Among the entries below, how many lines hold "Diamonds"? Only the number is wanted.

*** Data provided Section Begins ***

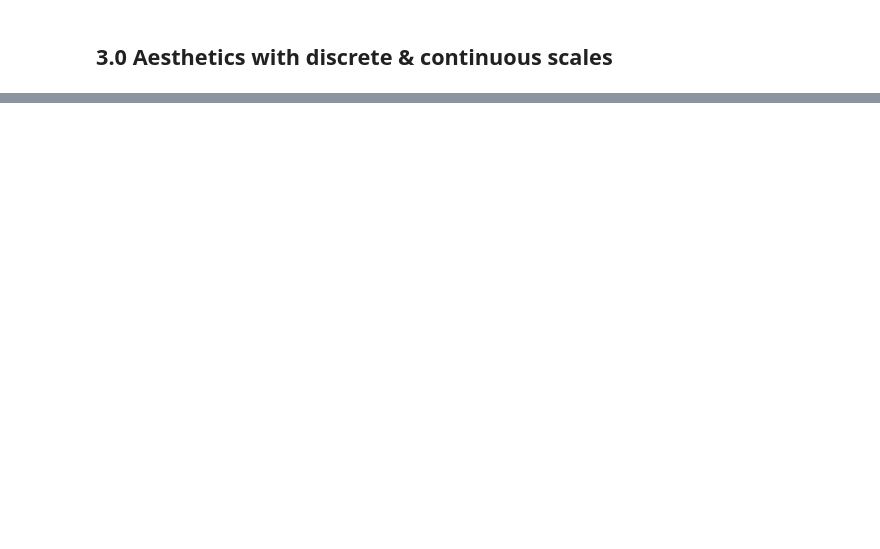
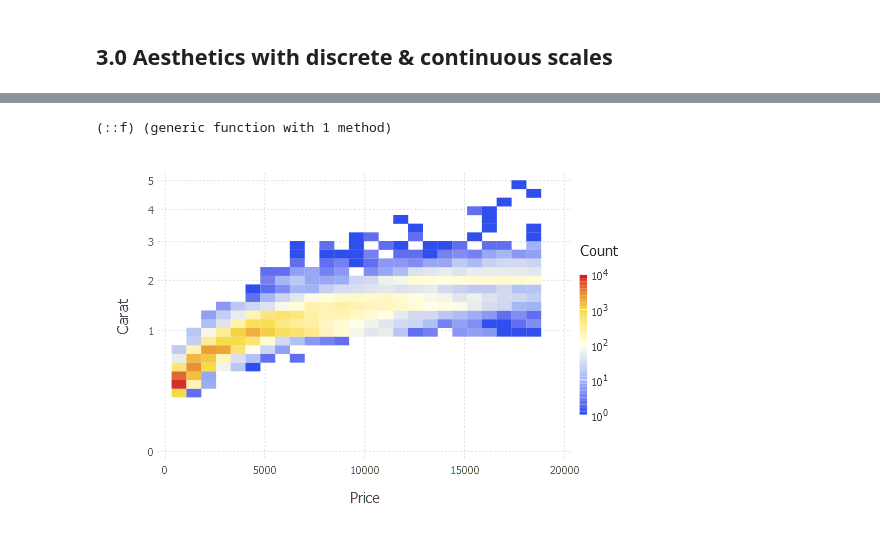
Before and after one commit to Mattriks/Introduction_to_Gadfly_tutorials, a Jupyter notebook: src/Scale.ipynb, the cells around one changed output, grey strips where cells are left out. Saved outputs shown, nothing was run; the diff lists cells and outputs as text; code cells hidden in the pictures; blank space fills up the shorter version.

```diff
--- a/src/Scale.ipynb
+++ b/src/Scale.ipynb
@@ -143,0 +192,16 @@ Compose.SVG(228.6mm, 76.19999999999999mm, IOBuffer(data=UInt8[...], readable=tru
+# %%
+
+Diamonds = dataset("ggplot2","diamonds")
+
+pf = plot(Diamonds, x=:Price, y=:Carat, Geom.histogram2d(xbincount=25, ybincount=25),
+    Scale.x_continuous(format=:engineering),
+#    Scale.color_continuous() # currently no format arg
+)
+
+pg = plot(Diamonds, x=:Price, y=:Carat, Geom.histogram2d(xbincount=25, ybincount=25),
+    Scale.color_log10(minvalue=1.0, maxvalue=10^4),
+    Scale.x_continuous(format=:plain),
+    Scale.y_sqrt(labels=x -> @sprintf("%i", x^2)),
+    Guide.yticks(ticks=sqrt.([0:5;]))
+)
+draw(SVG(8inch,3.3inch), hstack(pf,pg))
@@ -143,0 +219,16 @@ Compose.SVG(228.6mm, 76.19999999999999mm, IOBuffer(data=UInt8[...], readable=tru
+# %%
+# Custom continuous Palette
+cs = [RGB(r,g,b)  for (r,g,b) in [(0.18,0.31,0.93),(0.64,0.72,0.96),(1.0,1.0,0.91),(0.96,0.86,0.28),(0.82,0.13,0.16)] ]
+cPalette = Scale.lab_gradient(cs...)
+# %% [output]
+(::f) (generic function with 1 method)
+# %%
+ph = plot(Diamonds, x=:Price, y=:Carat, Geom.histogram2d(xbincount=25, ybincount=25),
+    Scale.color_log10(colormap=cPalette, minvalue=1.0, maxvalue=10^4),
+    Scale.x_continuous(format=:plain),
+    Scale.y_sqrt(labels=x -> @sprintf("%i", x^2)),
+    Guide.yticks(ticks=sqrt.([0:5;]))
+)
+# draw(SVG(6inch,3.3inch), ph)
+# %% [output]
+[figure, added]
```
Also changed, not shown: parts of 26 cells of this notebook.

*** Data provided Section Ends ***
*** Data provided Section Begins ***

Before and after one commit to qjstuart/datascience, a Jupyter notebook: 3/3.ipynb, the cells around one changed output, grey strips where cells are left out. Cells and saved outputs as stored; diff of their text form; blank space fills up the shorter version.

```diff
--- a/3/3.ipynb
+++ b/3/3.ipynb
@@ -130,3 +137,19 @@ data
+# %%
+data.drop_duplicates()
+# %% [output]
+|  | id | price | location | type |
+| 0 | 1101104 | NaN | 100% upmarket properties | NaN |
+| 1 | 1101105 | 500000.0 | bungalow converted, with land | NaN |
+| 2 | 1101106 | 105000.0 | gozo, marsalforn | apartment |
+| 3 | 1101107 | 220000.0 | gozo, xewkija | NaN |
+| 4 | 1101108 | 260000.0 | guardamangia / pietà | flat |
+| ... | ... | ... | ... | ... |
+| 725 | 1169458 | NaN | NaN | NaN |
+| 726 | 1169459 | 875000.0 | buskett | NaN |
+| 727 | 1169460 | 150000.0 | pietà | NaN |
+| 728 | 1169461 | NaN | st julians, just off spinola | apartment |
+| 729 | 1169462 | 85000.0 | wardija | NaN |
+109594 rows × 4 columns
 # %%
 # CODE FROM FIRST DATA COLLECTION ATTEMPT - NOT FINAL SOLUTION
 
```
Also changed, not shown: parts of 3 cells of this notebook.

*** Data provided Section Ends ***

→ **Task result**
4